The Exchange would also include a new public plan option, similar to Medicare. This option would abide by the same rules as private insurance plans participating in the Exchange (e.g., offer the same levels of benefits and set the premiums the same way). Rates paid to health care providers by this option would be determined by balancing the goals of increasing competition and ensuring access for patients to high-quality health care.

There was a time when conservative Democrats knew how to best deliver a quality health care bill, and us dumb-as-a-stick bloggers and activists went ahead and looked at the proposals and actually agreed with them. Silly us!

The other reason why progressives are drawing a line in the sand over a public option is that they voted for one, and voted for a President and a Congress to deliver it. Clearly conservatives were going to freak out on the President as a mad socialist no matter how much he trimmed his sails, so it would be appropriate to at least deliver on a promise or two. Give them something to talk about and all that.

And contrary to popular opinion, Blue Dogs actually need health care reform far more than progressives. Sure, they want to do it in such a way that preserves corporate profits. But progressives can see the desire to pass something and exploit that for their own ends, which is approximately how politics works, basically.

The reason I disagree with Klein is fairly simple: if no health care legislation passes, and Democrats lose seats as a result, Blue Dogs are the people who will lose the seats, not Progressives. Even if Klein is correct and Democrats lose a bunch of seats because Progressives blocked it, Blue Dogs are actually the ones who will bear the brunt of those losses. As such, Blue Dogs have more to lose if health care fails to pass than Progressives [...]

If we feel that we have to protect Blue Dogs at all costs, then of course it will be impossible for Progressives to have as much leverage as Blue Dogs. However, as soon as we make it clear that we don't feel much of a need to protect Blue Dogs, then they are the ones who have a lot more reason to cave into our demands.
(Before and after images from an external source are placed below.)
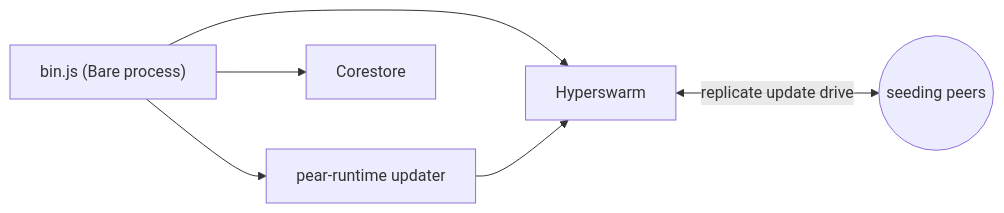
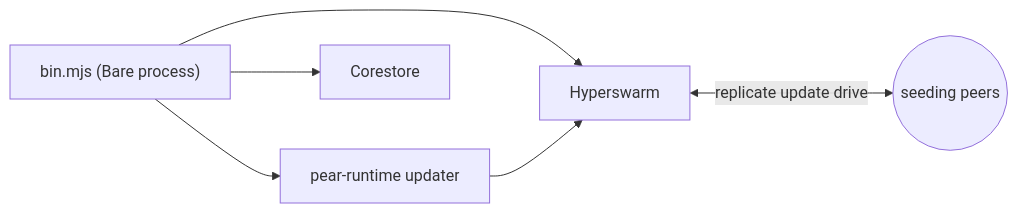
Before and after one commit to holepunchto/pear-docs: the diagram in content/getting-started/from-a-template/start-from-hello-pear-bare.mdx, drawn with Mermaid. The commit also changed other lines of this file and 11 other files, not shown here.

````diff
--- a/content/getting-started/from-a-template/start-from-hello-pear-bare.mdx
+++ b/content/getting-started/from-a-template/start-from-hello-pear-bare.mdx
@@ -95,8 +95,8 @@
 ```mermaid
 flowchart LR
-  cli["bin.js (Bare process)"] --> updater["pear-runtime updater"]
+  cli["bin.mjs (Bare process)"] --> updater["pear-runtime updater"]
   cli --> store["Corestore"]
   cli --> swarm["Hyperswarm"]
   updater --> swarm
   swarm <-->|"replicate update drive"| peers((seeding peers))
 ```
````
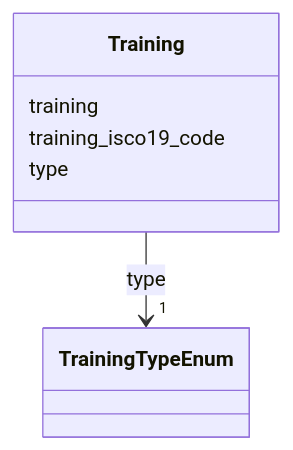
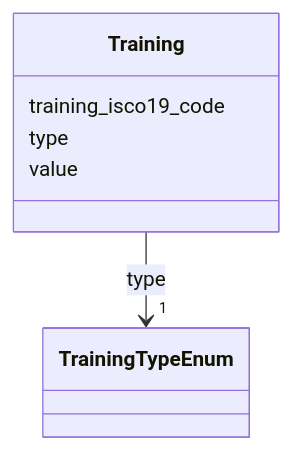
Before and after one commit to swiss/political-affairs-ech-group: the diagram in ech-0294_actors/output/docs/Training.md, drawn with Mermaid. The commit also changed other lines of this file and 36 other files, not shown here.

````diff
--- a/ech-0294_actors/output/docs/Training.md
+++ b/ech-0294_actors/output/docs/Training.md
@@ -13,21 +13,21 @@
 ```mermaid
  classDiagram
     class Training
     click Training href "../Training/"
-      Training : training
-        
       Training : training_isco19_code
         
       Training : type
         
           
     
         
         
         Training --> "1" TrainingTypeEnum : type
         click TrainingTypeEnum href "../TrainingTypeEnum/"
     
 
         
+      Training : value
+        
       
 ```
````
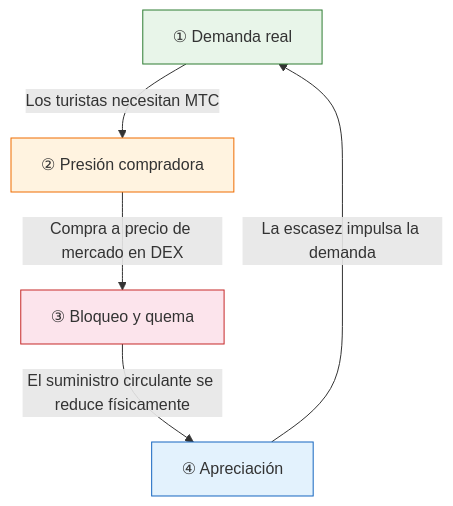
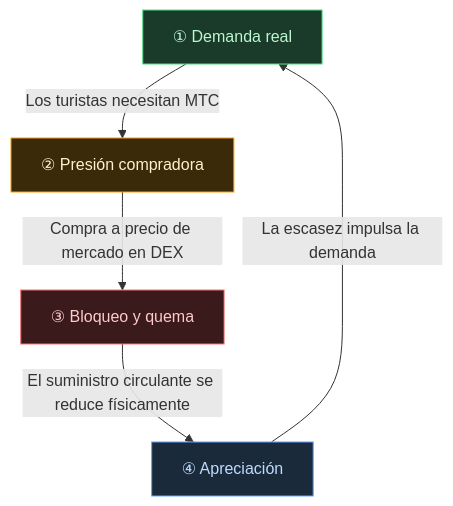
The first of 2 diagrams in i18n/es/docusaurus-plugin-content-docs/current/02-vision.md (Cootakahashi/matsuri-dao-whitepaper), drawn with Mermaid before and after one commit. The commit also changed 102 other files, not shown here.

````diff
--- a/i18n/es/docusaurus-plugin-content-docs/current/02-vision.md
+++ b/i18n/es/docusaurus-plugin-content-docs/current/02-vision.md
@@ -42,12 +42,12 @@
 ```mermaid
 graph TD
-    A["① Demanda real"] -->|Los turistas necesitan MTC| B["② Presión compradora"]
-    B -->|Compra a precio de mercado en DEX| C["③ Bloqueo y quema"]
-    C -->|El suministro circulante se reduce físicamente| D["④ Apreciación"]
+    A["① Demanda real"]:::step1 -->|Los turistas necesitan MTC| B["② Presión compradora"]:::step2
+    B -->|Compra a precio de mercado en DEX| C["③ Bloqueo y quema"]:::step3
+    C -->|El suministro circulante se reduce físicamente| D["④ Apreciación"]:::step4
     D -->|La escasez impulsa la demanda| A
 
-    style A fill:#e8f5e9,stroke:#2e7d32
-    style B fill:#fff3e0,stroke:#ef6c00
-    style C fill:#fce4ec,stroke:#c62828
-    style D fill:#e3f2fd,stroke:#1565c0
+    classDef step1 fill:#1a3a2a,stroke:#4ade80,color:#bbf7d0
+    classDef step2 fill:#3a2a0a,stroke:#f59e0b,color:#fef3c7
+    classDef step3 fill:#3a1a1a,stroke:#f87171,color:#fecaca
+    classDef step4 fill:#1a2a3a,stroke:#60a5fa,color:#bfdbfe
 ```
````
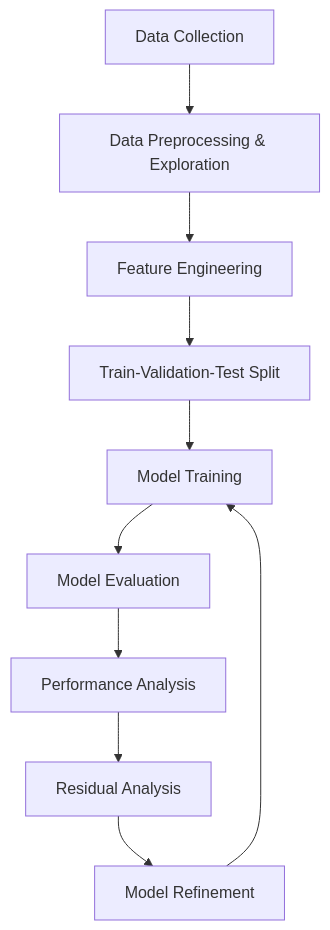
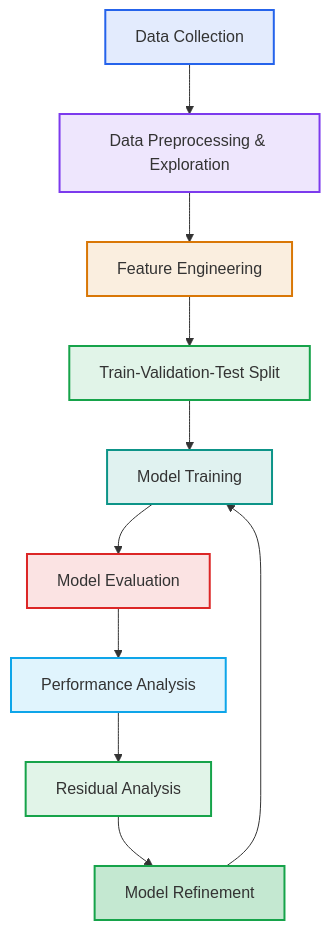
The second of 2 diagrams in 301.1-ml/intro.md (MadeInShineA/hei-course-summaries), drawn with Mermaid before and after one commit.

Commit message:
Unified graphs style in intro.md

````diff
--- a/301.1-ml/intro.md
+++ b/301.1-ml/intro.md
@@ -290,12 +290,22 @@
 ```mermaid
-graph TD
+flowchart TD
     A[Data Collection] --> B[Data Preprocessing & Exploration]
     B --> C[Feature Engineering]
     C --> D[Train-Validation-Test Split]
     D --> E[Model Training]
     E --> F[Model Evaluation]
     F --> G[Performance Analysis]
     G --> H[Residual Analysis]
     H --> I[Model Refinement]
     I --> E
+
+    style A fill:#2563eb20,stroke:#2563eb,stroke-width:2px
+    style B fill:#7c3aed20,stroke:#7c3aed,stroke-width:2px
+    style C fill:#d9770620,stroke:#d97706,stroke-width:2px
+    style D fill:#16a34a20,stroke:#16a34a,stroke-width:2px
+    style E fill:#0d948820,stroke:#0d9488,stroke-width:2px
+    style F fill:#dc262620,stroke:#dc2626,stroke-width:2px
+    style G fill:#0ea5e920,stroke:#0ea5e9,stroke-width:2px
+    style H fill:#16a34a20,stroke:#16a34a,stroke-width:2px
+    style I fill:#16a34a40,stroke:#16a34a,stroke-width:2px
 ```
````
If another Republican wave really is coming, Blue Dogs will be the first Democrats to lose.

I see nothing wrong with a maximalist strategy, which also corresponds to the stated goal of cutting costs and helping people get health care coverage. It does have an importance for future fights. But it also has an importance for right now. A health care reform that forces people to buy private insurance will destroy the party that builds it. And because of the emphasis placed on the public option, which is really out of the control of Washington at this point, a failure to incorporate it into the final legislation will dispirit the base and lead to a slaughter in 2010. In addition to being smart politics, the progressive revolt is a self-preservation strategy for the Democratic Party.

Labels: , , , , , ,


One Ex-Nixon Staffer Installed, Two To Go

Diane Sawyer's getting tabbed for the ABC World News Tonight slot, replacing Charlie Gibson. I read nothing into Gibson's reported anger at Sawyer's choice as anything more than the usual professional infighting. But let's be clear why Gibson should be mad.

While this was decades ago, Diane Sawyer staffed for Richard Nixon and never really lost that mentality. Her performance grilling the Dixie Chicks will go down as one of the all-time low points in the history of journalism, with Sawyer acting as chief counsel for a Republican President, subjecting entertainers to a cross-examination for the crime of stating their opinion:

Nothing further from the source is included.